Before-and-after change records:
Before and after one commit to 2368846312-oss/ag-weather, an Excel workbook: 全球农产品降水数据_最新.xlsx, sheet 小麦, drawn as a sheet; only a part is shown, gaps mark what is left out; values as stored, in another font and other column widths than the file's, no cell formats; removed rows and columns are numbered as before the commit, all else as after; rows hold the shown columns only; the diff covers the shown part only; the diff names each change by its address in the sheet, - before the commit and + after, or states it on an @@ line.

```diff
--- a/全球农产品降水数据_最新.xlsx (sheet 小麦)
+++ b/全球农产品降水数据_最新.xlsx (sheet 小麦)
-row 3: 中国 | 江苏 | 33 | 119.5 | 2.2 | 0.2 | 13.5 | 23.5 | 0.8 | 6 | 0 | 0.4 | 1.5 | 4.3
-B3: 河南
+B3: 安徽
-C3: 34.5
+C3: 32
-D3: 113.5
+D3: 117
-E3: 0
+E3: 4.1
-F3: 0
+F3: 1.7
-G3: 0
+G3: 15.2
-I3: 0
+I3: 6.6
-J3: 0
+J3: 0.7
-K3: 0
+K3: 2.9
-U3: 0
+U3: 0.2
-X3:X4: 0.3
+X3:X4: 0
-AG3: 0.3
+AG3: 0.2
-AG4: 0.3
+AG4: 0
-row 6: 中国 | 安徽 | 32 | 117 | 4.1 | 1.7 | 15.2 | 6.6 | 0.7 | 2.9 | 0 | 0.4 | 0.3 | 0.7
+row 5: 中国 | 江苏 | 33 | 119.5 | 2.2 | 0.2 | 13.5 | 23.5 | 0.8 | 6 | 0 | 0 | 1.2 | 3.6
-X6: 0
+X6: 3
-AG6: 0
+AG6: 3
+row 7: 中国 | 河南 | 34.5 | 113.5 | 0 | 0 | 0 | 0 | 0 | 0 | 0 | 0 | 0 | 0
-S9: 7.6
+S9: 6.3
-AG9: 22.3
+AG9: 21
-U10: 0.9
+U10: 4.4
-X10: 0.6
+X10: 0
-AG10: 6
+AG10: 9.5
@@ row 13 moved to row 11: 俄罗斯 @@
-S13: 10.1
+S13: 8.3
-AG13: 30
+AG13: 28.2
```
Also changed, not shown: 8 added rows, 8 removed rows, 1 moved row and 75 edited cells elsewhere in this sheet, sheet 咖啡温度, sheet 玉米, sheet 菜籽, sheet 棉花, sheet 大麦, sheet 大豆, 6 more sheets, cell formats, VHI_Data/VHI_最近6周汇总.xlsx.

---

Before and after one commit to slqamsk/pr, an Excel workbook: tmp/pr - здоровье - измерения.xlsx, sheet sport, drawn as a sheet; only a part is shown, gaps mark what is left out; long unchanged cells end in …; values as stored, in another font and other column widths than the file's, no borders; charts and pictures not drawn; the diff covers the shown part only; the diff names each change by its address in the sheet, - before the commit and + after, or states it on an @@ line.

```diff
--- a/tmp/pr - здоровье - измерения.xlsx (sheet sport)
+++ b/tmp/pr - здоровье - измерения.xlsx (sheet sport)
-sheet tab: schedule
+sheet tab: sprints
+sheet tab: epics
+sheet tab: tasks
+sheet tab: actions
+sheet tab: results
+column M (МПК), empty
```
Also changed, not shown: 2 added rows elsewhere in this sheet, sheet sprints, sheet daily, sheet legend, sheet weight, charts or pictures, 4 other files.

* _ASSIGNMENT_: If a line in the records holds the word "shown", count it, then give only the total.

* _YOUR RESPONSE_: 4